Construction equipment can be destructive to its surroundings. That's why Gary Lemke and his colleagues introduced antigravity machines that, despite weighing up to 9,000 pounds, put less pressure on the ground than a child's sneakers. One model, the Posi-Track, has been used to lay sod in historic Lambeau Field and dispose of live bombs in Panama. Industry heavyweights dig what Lemke has done: ASV has attracted a major investment from Caterpillar.
President and CEO, ASV Inc.
Grand Rapids, Minnesota
FROM GARY'S ORIGINAL ENTRY:
Tell us what you do (or what your team or organization does) and the specific challenge you faced.

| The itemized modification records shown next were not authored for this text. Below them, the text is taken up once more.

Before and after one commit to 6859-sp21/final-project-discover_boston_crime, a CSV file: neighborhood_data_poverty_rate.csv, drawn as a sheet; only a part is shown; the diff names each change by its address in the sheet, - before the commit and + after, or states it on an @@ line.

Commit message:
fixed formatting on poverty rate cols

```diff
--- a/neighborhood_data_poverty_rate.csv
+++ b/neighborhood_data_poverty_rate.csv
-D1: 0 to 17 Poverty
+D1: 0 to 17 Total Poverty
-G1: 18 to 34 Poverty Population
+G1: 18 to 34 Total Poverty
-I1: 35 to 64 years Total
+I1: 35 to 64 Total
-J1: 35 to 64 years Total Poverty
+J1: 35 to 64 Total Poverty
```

Grand Rapids, Minnesota-based ASV faced a significant challenge when it introduced a new machine that would go head to head against one of the industry's most entrenched products. The skid-steer (often referred to by the brand name Bobcat) had become the norm in terms of small construction with companies such as Bobcat, John Deere and Caterpillar building and selling skid-steers. And yet led by Founder and CEO Gary Lemke, along with his team of talented inventors, ASV suggested that its new RC-50 All Surface Loader was the replacement to this well-respected and long-used piece of machinery.
Lemke believed this because the RC-50 offered contractors, landscapers, the public and society a way to perform heavy-duty construction and landscape work and yet be kind to the environment at the same time. ASV's technologically advanced rubber-tracked undercarriage allowed the weight of a machine to be transferred to the ground in a way never before realized -- making a several thousand pound piece of equipment as light on the earth as a kindergartner in a pair of sneakers. In a sense, the machinery defied gravity. The technology, patented in 2001 after the ASV invention was used on its larger machinery, was used on the RC-50 introduced in the spring of 2002. With this system in place, the RC-50 has a chance not only to replace skid-steers, but for the industry to become more environmentally sensitive.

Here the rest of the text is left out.